Prompt =>
How many lines below hold the string "rgba"? Report that number alone.

[Web interface edit records]
- Opening Delimiter -

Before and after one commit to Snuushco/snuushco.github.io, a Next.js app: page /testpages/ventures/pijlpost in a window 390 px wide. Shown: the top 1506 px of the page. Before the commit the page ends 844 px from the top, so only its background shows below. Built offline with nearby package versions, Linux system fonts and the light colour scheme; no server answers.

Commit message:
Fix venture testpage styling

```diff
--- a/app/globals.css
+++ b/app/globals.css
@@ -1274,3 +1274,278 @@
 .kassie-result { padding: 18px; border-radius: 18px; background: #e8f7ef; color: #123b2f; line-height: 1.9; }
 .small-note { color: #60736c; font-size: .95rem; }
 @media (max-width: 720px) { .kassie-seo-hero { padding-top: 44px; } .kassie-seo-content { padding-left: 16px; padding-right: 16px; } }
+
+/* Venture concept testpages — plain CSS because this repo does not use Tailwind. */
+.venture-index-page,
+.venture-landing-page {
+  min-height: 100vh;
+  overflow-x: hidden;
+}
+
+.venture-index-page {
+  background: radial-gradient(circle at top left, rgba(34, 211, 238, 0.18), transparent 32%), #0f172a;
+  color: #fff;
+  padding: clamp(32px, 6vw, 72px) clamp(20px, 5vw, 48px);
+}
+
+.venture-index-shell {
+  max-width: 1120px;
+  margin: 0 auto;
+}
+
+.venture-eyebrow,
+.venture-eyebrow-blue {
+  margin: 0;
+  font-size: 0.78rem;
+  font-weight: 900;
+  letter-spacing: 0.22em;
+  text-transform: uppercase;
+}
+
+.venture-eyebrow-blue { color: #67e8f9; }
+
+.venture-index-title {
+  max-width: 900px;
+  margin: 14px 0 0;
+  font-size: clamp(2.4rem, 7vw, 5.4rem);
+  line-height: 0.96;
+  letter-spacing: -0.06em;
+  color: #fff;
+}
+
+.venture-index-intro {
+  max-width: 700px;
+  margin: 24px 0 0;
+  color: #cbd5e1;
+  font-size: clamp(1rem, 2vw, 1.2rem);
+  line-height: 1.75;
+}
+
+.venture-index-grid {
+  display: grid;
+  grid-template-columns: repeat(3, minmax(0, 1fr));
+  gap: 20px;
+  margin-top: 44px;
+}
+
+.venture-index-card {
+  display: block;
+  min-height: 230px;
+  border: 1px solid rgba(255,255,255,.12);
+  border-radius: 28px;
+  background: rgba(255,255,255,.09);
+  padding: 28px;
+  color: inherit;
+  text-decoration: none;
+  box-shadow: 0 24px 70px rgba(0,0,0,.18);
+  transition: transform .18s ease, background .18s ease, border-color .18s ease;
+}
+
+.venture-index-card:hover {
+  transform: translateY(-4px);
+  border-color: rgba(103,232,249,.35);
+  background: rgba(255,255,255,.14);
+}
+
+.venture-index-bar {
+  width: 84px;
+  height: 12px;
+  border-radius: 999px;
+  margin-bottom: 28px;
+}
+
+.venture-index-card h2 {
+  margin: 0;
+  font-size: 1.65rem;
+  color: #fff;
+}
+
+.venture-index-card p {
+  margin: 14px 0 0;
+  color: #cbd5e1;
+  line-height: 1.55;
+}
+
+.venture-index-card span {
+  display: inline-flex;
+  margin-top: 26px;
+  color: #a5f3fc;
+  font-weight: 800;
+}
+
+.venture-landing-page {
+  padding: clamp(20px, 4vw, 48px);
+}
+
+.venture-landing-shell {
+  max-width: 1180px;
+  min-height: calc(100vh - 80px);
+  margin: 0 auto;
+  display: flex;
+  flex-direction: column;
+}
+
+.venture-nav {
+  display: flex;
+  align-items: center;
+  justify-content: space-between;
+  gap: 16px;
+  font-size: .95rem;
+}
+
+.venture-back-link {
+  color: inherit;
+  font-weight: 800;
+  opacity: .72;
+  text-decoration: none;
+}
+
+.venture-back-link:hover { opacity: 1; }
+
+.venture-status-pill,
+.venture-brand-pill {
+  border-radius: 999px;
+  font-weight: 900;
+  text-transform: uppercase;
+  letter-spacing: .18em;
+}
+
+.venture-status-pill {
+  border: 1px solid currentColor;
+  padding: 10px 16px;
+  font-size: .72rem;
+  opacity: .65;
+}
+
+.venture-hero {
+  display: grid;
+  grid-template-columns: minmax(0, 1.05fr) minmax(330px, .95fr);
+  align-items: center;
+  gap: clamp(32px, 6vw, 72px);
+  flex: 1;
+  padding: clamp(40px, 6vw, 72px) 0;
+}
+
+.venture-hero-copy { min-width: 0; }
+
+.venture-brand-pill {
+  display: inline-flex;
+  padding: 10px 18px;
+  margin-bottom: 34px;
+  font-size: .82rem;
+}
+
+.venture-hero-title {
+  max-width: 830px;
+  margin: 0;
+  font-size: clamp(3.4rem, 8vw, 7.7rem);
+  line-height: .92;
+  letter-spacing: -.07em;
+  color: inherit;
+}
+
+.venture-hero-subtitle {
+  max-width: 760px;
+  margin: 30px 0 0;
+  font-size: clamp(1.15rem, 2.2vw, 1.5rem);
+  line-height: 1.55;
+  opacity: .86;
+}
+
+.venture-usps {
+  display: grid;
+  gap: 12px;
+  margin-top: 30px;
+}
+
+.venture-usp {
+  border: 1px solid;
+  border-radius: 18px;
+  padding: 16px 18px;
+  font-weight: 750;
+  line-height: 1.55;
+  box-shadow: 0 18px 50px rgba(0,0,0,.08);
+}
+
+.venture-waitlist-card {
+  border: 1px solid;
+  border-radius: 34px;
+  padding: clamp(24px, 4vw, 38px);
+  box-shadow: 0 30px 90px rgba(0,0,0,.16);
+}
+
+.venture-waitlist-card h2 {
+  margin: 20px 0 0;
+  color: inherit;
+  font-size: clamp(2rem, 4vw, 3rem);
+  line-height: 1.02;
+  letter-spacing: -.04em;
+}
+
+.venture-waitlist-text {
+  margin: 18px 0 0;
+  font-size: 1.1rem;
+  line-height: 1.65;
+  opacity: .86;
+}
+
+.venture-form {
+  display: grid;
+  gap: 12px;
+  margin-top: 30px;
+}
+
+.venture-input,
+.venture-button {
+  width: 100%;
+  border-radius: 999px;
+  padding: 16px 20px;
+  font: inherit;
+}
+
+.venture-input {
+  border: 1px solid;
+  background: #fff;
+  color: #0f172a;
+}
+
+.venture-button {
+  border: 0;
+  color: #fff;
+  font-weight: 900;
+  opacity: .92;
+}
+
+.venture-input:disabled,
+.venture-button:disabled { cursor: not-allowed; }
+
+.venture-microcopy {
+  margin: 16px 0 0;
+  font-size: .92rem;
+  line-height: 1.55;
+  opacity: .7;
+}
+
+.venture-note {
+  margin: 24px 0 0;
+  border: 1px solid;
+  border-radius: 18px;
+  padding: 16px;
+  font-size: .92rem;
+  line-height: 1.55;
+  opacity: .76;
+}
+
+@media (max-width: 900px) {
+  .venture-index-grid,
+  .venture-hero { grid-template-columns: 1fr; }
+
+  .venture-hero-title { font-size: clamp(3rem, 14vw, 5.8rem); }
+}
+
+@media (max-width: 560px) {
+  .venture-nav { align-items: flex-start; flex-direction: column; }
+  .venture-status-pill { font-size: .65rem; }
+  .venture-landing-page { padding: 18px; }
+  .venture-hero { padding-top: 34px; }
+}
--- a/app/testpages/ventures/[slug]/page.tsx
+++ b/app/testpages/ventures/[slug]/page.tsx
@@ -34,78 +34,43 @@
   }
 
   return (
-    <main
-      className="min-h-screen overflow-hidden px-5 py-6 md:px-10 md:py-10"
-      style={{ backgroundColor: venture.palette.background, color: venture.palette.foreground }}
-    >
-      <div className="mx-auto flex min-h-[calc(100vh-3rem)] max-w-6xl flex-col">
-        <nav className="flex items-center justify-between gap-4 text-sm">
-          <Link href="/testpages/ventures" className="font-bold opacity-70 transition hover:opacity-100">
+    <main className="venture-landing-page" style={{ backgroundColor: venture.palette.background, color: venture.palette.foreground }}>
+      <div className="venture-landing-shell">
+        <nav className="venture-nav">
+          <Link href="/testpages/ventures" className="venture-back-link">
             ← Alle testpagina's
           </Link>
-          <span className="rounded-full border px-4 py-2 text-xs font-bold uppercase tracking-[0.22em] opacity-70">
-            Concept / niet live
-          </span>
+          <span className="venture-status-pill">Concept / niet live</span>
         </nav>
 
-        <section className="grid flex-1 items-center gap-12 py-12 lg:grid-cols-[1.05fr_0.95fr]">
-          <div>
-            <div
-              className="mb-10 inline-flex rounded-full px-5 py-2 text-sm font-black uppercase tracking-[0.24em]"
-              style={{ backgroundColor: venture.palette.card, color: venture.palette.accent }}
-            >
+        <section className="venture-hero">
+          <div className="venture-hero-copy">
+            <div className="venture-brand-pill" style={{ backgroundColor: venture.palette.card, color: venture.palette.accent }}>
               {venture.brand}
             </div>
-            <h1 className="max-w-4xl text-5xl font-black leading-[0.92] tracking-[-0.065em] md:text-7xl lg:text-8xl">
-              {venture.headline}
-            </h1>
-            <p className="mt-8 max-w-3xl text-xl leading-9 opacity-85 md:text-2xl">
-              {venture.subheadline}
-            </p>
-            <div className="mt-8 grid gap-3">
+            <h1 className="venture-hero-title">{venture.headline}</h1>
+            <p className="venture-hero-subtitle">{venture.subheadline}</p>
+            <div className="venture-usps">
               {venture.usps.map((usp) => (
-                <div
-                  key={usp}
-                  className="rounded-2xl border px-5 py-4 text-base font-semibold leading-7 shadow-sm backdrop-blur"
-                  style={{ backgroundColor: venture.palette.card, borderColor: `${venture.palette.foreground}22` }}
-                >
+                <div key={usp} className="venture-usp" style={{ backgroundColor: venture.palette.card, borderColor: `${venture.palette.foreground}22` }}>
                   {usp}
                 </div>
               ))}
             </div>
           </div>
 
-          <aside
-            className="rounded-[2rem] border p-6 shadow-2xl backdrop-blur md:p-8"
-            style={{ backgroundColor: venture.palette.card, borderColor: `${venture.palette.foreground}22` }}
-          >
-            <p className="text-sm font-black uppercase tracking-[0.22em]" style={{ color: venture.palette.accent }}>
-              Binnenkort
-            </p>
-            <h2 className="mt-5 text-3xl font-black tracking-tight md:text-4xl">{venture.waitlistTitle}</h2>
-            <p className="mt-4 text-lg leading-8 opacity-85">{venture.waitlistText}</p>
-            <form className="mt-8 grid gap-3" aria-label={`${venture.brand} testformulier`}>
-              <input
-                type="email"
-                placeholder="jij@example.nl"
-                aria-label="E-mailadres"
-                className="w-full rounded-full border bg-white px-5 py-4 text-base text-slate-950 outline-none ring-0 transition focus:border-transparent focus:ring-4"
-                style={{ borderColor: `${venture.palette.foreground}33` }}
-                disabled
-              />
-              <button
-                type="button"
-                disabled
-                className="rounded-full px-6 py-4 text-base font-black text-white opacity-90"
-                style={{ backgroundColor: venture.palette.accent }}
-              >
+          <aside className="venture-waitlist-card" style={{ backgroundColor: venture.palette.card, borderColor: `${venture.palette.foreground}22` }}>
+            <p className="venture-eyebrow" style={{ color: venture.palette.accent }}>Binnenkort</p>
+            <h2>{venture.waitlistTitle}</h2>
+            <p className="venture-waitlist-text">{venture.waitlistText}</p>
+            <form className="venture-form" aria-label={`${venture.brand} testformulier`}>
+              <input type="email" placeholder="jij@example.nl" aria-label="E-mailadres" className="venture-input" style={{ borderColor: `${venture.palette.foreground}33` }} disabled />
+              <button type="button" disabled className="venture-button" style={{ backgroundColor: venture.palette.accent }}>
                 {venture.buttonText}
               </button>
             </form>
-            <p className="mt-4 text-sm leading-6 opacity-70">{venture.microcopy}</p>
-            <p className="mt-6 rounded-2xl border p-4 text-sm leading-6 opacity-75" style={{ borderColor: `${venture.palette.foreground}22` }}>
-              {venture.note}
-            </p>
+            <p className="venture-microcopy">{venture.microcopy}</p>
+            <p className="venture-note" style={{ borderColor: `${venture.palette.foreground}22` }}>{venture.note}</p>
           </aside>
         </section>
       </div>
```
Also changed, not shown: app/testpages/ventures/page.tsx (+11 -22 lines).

- Closing Delimiter -

Problem solution =>
8